According to Dr. Barbara Ferrer, head of the county Department of Public Health, one of the new cases is a person with a known travel history to Japan. But Ferrer said health officials cannot identify any known exposure to the illness for the second patient.
“Community transmission is when we cannot identify a known source of exposure,” Ferrer said. “… With all of our cases, we are doing extensive investigations and identifying all of their close contacts. With both of these cases, to date we have identified no significant public exposures, but both of our new cases do have exposures to people who are known. … The two cases are now in isolation and all of their close contacts are or will be quarantined for up to 14 days from their last date of exposure.”
With the county now confirming its first possible case of “community transmission,” Ferrer said people who are pregnant, have underlying health conditions or are elderly should immediately begin “social distancing practices.”

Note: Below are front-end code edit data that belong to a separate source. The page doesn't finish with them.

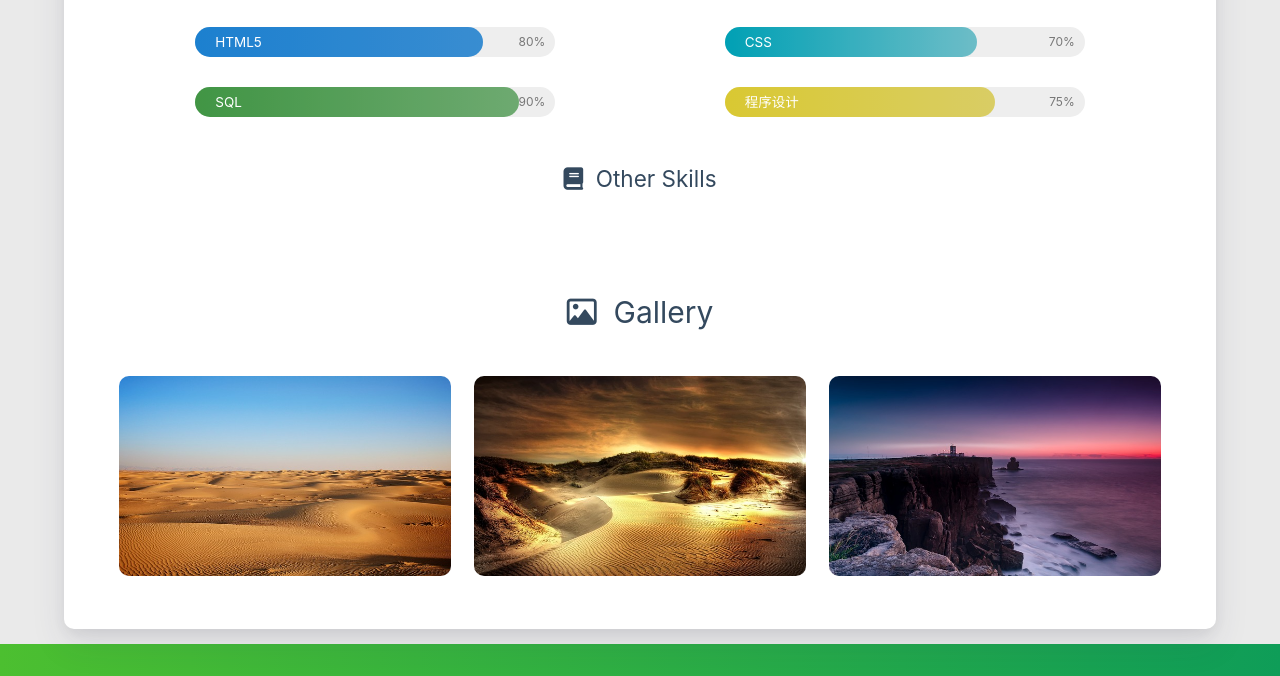
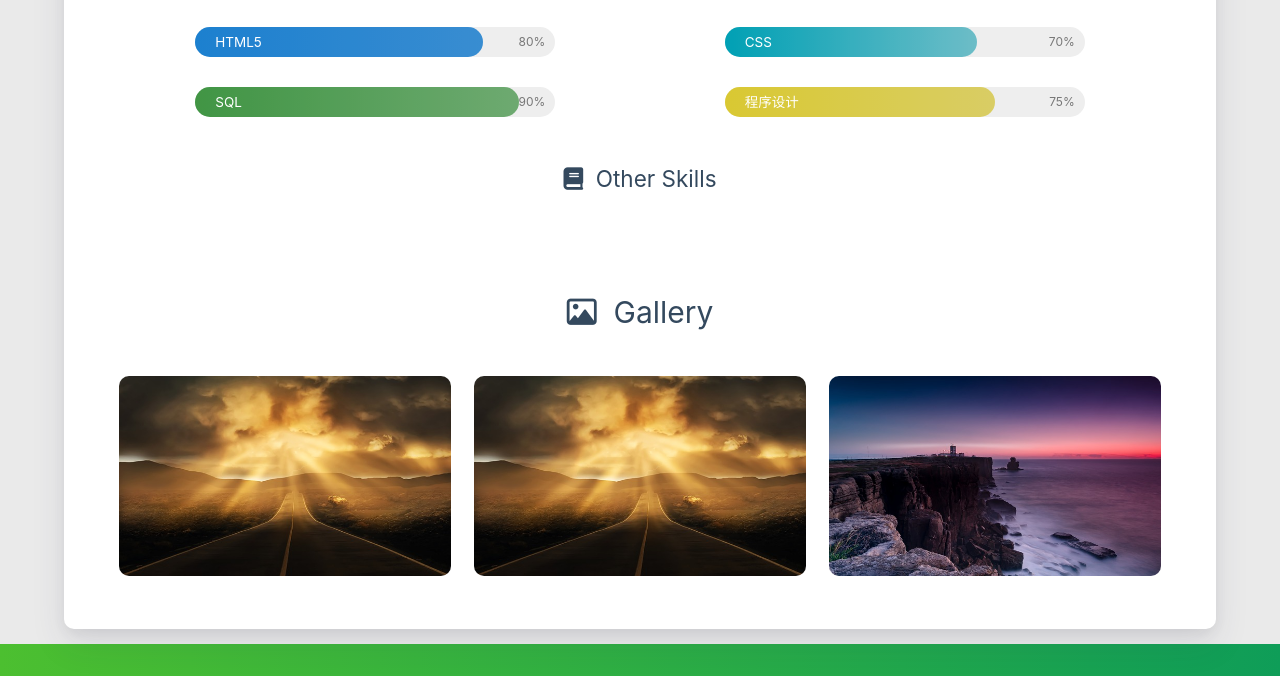
Before and after one commit to Qiu-xijun/Qiu-xijun.github.io, a plain HTML site: page about/index.html in a window 1280 px wide. Shown: the part 1892-2568 px from the top of the page. Drawn offline with Linux system fonts and the light colour scheme; some packages are replaced by stand-ins of ours; no server answers; a script that the page names is missing.

Commit message:
Site updated: 2022-12-05 01:08:27

```diff
--- a/about/index.html
+++ b/about/index.html
@@ -752,14 +752,14 @@
 
 
         <div class="photo col s12 m6 l4" data-aos="fade-up">
-            <div class="img-item" data-src="/medias/featureimages/0.jpg">
-                <img src="/medias/featureimages/0.jpg" class="responsive-img">
+            <div class="img-item" data-src="/medias/featureimages/22.jpg">
+                <img src="/medias/featureimages/22.jpg" class="responsive-img">
             </div>
         </div>
 
         <div class="photo col s12 m6 l4" data-aos="fade-up">
-            <div class="img-item" data-src="/medias/featureimages/1.jpg">
-                <img src="/medias/featureimages/1.jpg" class="responsive-img">
+            <div class="img-item" data-src="/medias/featureimages/22.jpg">
+                <img src="/medias/featureimages/22.jpg" class="responsive-img">
             </div>
         </div>
 
```
Also changed, not shown: 2 other files.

“This would include avoiding non-essential travel, avoiding public gatherings or places where large groups of people are congregating and avoiding event venues,” Ferrer said.

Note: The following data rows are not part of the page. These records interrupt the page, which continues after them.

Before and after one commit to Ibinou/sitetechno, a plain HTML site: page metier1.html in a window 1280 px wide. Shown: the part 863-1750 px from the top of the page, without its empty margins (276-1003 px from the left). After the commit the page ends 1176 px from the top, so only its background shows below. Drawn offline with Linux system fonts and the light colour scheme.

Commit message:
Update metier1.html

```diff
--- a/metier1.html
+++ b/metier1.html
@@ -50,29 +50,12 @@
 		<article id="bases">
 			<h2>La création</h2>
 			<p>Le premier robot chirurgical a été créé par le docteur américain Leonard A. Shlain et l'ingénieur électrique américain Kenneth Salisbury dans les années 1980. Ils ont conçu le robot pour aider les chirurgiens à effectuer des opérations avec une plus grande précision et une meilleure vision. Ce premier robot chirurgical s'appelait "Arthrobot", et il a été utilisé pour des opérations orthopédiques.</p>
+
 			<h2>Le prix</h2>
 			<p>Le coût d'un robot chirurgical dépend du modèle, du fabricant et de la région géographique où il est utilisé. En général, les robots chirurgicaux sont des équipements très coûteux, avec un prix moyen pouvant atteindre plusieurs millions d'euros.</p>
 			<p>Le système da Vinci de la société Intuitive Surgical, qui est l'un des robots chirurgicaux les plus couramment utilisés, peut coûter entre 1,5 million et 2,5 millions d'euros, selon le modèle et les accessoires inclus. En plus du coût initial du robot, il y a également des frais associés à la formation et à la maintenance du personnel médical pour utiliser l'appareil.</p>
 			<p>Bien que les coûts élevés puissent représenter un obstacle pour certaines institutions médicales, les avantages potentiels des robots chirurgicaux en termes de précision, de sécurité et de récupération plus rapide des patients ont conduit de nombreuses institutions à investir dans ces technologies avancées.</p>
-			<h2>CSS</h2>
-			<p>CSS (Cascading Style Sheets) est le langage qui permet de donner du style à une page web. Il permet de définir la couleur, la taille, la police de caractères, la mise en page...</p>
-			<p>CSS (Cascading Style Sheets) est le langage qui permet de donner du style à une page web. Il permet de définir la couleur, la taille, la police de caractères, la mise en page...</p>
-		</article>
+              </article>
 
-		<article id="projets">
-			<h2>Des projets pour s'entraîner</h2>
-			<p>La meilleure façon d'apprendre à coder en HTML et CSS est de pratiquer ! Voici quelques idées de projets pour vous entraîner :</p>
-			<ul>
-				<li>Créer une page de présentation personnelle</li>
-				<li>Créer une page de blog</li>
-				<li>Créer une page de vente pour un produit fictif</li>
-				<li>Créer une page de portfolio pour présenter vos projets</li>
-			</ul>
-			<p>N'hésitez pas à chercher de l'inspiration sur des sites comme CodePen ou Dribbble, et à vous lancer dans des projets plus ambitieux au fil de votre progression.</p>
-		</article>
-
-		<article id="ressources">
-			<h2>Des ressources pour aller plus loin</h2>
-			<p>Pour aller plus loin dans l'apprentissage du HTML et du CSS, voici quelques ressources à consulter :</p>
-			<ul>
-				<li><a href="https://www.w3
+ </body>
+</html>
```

She said those three groups of people are in danger of becoming more seriously ill if they contract the virus.
The two new patients, who are in isolation, bring the county’s overall total to 16. The other cases are:
— eight people in the travel group to Italy;
— two contract employees who were conducting coronavirus medical screenings of arriving passengers at Los Angeles International Airport;
— two relatives of a person who lives outside the county and was also confirmed with the virus; and
— a person who attended the American Israel Public Affairs Committee Conference in Washington, D.C.; and
— a traveler from the area of Wuhan, China, the epicenter of the coronavirus outbreak. That person, the county’s first patient, has since recovered.
In Long Beach, which has its own public health department separate from the county, a hospital official told the Long Beach Post a patient there has tested positive for the coronavirus in that city, although the case has not yet been confirmed by the city.
Dr. James Leo, chief medical officer for Long Beach Memorial Medical Center, told the paper the patient has been in isolation since being identified as a possible patient, and the person is “being provided with the very best care.”
If confirmed the case would be the first in Long Beach.
Meanwhile, at Cal State Long Beach, university officials confirmed that 10 students are in self-quarantine after attending a “large event in Washington, D.C., at which three people subsequently tested positive for COVID-19.” The college did not specify the event or confirm if they also attended the AIPAC conference attended by the Los Angeles County coronavirus patient and two other people who have since tested positive.
CSULB officials said the students are not showing any symptoms of the illness and the university is “in ongoing communication with them and we are closely monitoring their health status.”
At Cal State Northridge, university President Dianne Harrison said 13 students who attended the AIPAC conference have agreed to “self-isolate for 14 days from the date of potential exposure,” although none of them are exhibiting any symptoms.
“CSUN has contacted each student to assist with these efforts and arrange for alternative learning options,” Harrison wrote in a message to the campus community.
Ferrer noted that any travelers returning from Italy, South Korea, mainland China or Iran are still being asked “to self-quarantine themselves for 14 days upon their return to the United States.”
She also said the U.S. Centers for Disease Control and Prevention is advising that people not go on any cruises.
There have been 22 deaths from coronavirus in the United States, while more than 3,800 people have died worldwide.
The Los Angeles Unified School District Board of Education plans to consider an emergency declaration due to coronavirus at its Tuesday meeting, although Superintendent Austin Beutner indicated Monday there is no known impact of the disease on district schools. The declaration would allow Beutner “to respond to emergency conditions at district sites in accordance with the Public Contract Code.”
Los Angeles city and county officials have also declared public emergencies, as have officials in Riverside, Orange and San Diego counties.